Captain, Signal Officer.


Captain, and Chief Signal Officer.

HEADQUARTERS ARMY OF THE POTOMAC, July 21, 1863-10. 30 a. m.

Captain NORTON,

Chief Signal Officer:

The major-general commanding directs me to acknowledge the receipt of the dispatch of 9 a. m. from the signal officer at Snicker's Gap, containing valuable information, and to say that it is highly important at the present time to know at the earliest moment everything that can be observed as taking place in the Shenandoah Valley, and to request that the signal officers report as frequently as practicable. Very respectfully, your obedient servant,


Major-General, Chief of Staff.

MIDDLEBURG, VA., July 21, 1863-12 m.

Major-General HUMPHREYS,

Chief of Staff, Army of the Potomac:

SIR: I have examined the ground in front of the town, and find an excellent position against forces coming from the direction of Ashby's Gap and from Warrenton, but it will require more than double my force to occupy it adequately.

The position I occupy at present in rear of the town has th disadvantage of presenting my left flank to the enemy if they come from the direction of Warrenton. I am limited to one or other of the two positions named, and cannot change one without taking up the other. If there are probabilities of an attack, I would prefer the position in front of the town, insufficient as my force is. I do not like to fatigue the troops by changing camp unnecessarily. I write this in hopes you may give me some information bearing on this point. Two squadrons of cavalry would be of great benefit to me. Very respectfully, &c.,



HEADQUARTERS FIRST CAVALRY DIVISION, One mile north of Salem, July 21, 1863.

Colonel C. ROSS SMITH:

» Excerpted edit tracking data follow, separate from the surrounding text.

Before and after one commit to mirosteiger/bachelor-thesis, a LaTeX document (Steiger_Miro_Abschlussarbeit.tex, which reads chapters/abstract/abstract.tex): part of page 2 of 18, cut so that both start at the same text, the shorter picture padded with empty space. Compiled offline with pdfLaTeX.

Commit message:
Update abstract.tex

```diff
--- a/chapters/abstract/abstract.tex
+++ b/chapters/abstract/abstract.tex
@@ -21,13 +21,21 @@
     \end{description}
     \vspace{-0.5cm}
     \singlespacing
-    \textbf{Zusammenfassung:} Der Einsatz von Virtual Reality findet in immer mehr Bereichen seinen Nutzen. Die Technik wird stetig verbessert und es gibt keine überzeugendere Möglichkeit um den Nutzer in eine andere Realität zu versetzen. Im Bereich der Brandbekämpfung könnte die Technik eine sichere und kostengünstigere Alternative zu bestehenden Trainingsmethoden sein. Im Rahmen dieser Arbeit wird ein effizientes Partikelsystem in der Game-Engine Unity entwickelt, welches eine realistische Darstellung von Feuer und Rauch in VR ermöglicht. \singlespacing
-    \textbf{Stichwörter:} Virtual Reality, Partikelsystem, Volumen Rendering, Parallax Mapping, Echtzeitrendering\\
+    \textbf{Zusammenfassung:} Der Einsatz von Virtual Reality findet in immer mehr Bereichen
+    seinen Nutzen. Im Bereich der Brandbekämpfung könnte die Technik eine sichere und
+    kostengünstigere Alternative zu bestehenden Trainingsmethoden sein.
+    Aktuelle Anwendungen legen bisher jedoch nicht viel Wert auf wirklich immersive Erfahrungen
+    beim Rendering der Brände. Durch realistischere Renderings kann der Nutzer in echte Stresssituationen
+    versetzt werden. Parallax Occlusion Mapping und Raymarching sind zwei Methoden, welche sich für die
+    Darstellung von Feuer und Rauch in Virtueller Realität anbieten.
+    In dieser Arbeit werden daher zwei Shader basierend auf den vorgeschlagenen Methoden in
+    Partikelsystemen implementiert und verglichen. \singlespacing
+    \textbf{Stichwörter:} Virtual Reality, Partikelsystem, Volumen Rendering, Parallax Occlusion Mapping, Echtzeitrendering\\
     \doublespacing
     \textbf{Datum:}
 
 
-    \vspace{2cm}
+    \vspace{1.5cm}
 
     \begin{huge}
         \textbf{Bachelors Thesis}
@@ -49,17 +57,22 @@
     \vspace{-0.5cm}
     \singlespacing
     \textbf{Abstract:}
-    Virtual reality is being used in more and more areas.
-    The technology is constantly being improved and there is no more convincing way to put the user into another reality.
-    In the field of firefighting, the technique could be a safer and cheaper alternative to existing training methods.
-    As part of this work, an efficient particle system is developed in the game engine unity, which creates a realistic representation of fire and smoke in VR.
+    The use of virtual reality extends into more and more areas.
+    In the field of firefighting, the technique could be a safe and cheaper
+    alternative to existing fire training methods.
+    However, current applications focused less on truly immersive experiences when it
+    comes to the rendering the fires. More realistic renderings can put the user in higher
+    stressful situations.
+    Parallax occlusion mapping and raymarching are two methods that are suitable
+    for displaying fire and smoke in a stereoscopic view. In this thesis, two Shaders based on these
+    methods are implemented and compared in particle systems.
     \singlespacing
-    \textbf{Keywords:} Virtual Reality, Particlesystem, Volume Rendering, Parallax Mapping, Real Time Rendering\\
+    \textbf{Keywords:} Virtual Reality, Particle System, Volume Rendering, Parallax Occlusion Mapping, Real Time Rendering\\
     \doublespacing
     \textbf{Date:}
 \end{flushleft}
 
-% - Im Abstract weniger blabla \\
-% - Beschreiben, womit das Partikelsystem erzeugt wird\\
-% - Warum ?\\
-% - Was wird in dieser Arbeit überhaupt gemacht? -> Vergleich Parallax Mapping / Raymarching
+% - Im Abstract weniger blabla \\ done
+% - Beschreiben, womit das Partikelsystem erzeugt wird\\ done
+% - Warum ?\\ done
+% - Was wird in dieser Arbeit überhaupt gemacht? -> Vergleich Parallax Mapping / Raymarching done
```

I have the honor to state for the information of the major-general commanding that the Reserve Brigade encamped about a mile east of Manassas Gap last night, and undoubtedly will enter the Gap to-day. I have sent word to General Merritt to do all in his power to find out the enemy's position and movements. He encountered